- Work with the FNSB Air Quality Program office to establish a way to assess and alert schools on a timely basis for elevated PM 2.5 conditions. Local conditions may not always reflect what the FNSB website posting on the local air quality index shows. Air quality at Woodriver was reported as bad on days shown as “GOOD” on the borough site.
Protect students inside and outside the school at recess, field trips, & athletic events
- Inside: conduct a feasibility study to assess installing PM 2.5 air filtration and fans in affected schools. Current school filtration is not adequate. The filters need to be upgraded to higher MERV standards and the fan motors need to be replaced to provide increased back pressure needed to maintain airflow. We’ve heard the school maintenance dept. is working on this situation. We do not want to see only 25-30% of the PM 2.5 filtered out. Going back to do a second upgrade wastes time, money, & endangers public health at district schools.

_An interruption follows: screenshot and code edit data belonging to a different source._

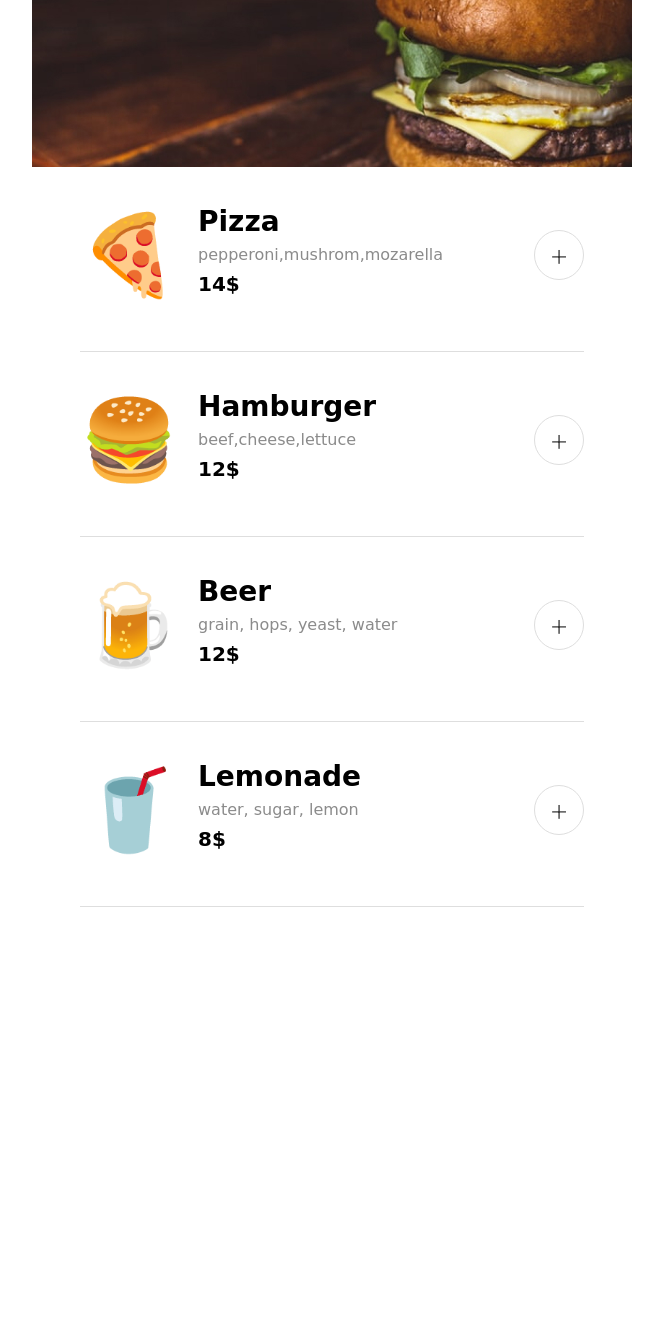
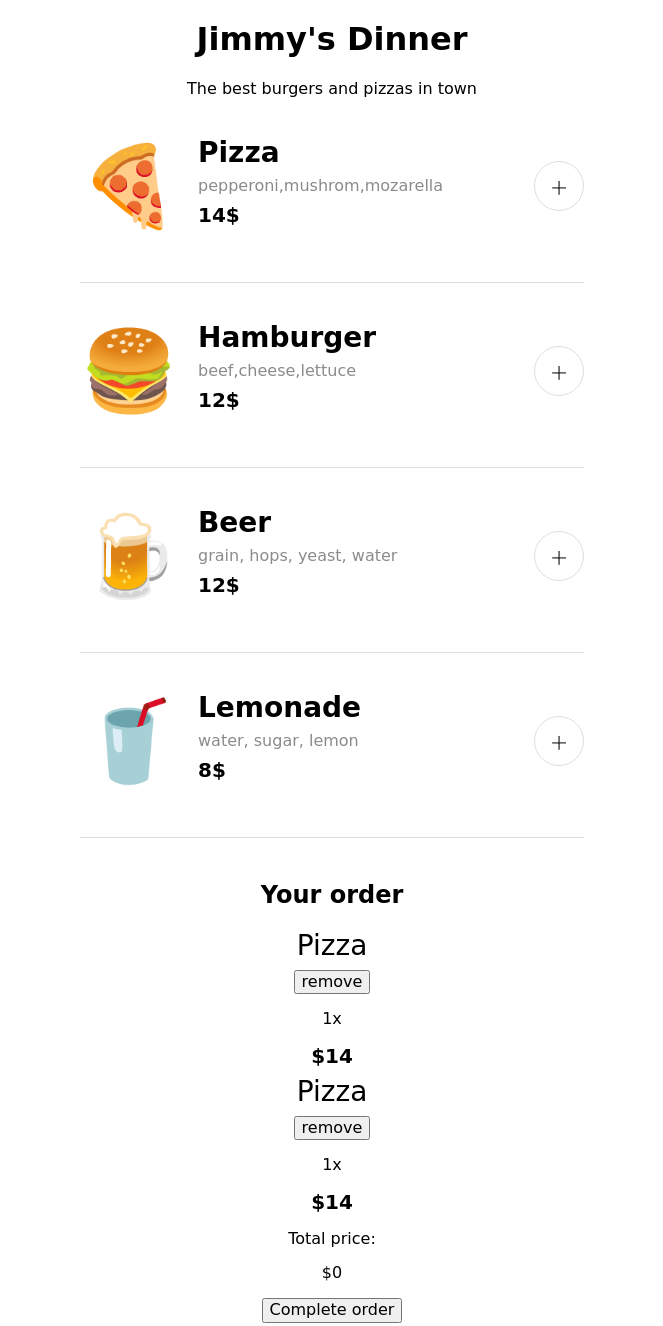
Before and after one commit to PetrValenta92/ordering-app, a website built with Vite: page index.html in a window 1280 px wide. Shown: the whole page, without its empty margins (308-971 px from the left). Before the commit the page ends 951 px from the top, so only its background shows below. Built offline with nearby package versions, Linux system fonts and the light colour scheme; a web font is replaced by a local one.

Commit message:
Checkout section added

```diff
--- a/index.html
+++ b/index.html
@@ -22,17 +22,43 @@
   <body>
     <header>
       <div class="container">
-        <img
-          src="./images/header.jpg"
-          alt="Photo of hamburger with a sign 'Jimmy's Diner The best burgers and pizzas in town'"
-        />
+        <h1>Jimmy's Dinner</h1>
+        <p>The best burgers and pizzas in town</p>
       </div>
     </header>
 
     <main>
-      <div id="feed" class="feed">
-        <!-- Meal offer is here... -->
+      <section id="feed" class="feed">
+        <!-- Meal offer is here -->
+      </section>
+
+      <div id="checkout" class="checkout container">
+        <h2 class="checkout-headline">Your order</h2>
+        <div class="checkout-order">
+          <div class="checkout-meal">
+            <p class="meal-title">Pizza</p>
+            <button class="remove-meal-btn">remove</button>
+            <div>
+              <p class="meal-count">1x</p>
+              <p class="meal-price">$14</p>
+            </div>
+          </div>
+          <div class="checkout-meal">
+            <p class="meal-title">Pizza</p>
+            <button class="remove-meal-btn">remove</button>
+            <div>
+              <p class="meal-count">1x</p>
+              <p class="meal-price">$14</p>
+            </div>
+          </div>
+        </div>
+        <div class="checkout-summary">
+          <p class="checkout-price-text">Total price:</p>
+          <p class="checkout-price">$0</p>
+        </div>
+        <button class="purchase-btn">Complete order</button>
       </div>
+
     </main>
     <script src="index.js" type="module"></script>
   </body>
```
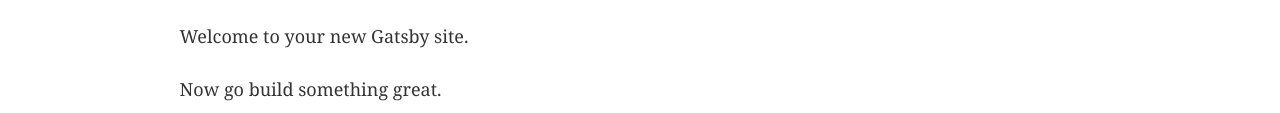
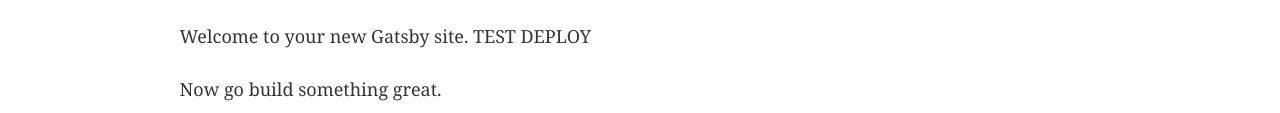
Before and after one commit to FHPDev/website, a Gatsby site in the folder packages/client/: page / in a window 1280 px wide. Shown: the part 170-283 px from the top of the page. Built offline with nearby package versions, Linux system fonts and the light colour scheme; Gatsby itself is replaced by a stand-in of ours.

Commit message:
ci/cd test

```diff
--- a/packages/client/src/pages/index.js
+++ b/packages/client/src/pages/index.js
@@ -9,7 +9,7 @@
   <Layout>
     <Seo title="Home" />
     <h1>Hi people</h1>
-    <p>Welcome to your new Gatsby site.</p>
+    <p>Welcome to your new Gatsby site. TEST DEPLOY</p>
     <p>Now go build something great.</p>
     <StaticImage
       src="../images/gatsby-astronaut.png"
```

Consideration should be given to filtration adequate to eliminate at least 90% of the PM 2.5 particles. If building filtration is not affordable or timely for this winter, consideration should be given to the efficacy of installing individual room filters throughout the schools to reduce exposure levels for the upcoming winter.
- Outside: School District Policy on Unhealthy Particulate Levels 960.1 needs to be reexamined in light of the Air Quality Index cautionary statements and current health studies. Seek input from Alaska Division of Public Health. It is not safe to have currently healthy children exercising, indoors or out, at particulate levels that are “Unsafe for Sensitive Groups.” Greater precautions need to be taken to protect children and staff whose health is already compromised. Staff serving outside duty during the smoke season (Oct – May at least) should be offered an option to be fitted for personal air HEPA filtration masks to reduce harm to staff due to cumulative exposure to PM 2.5.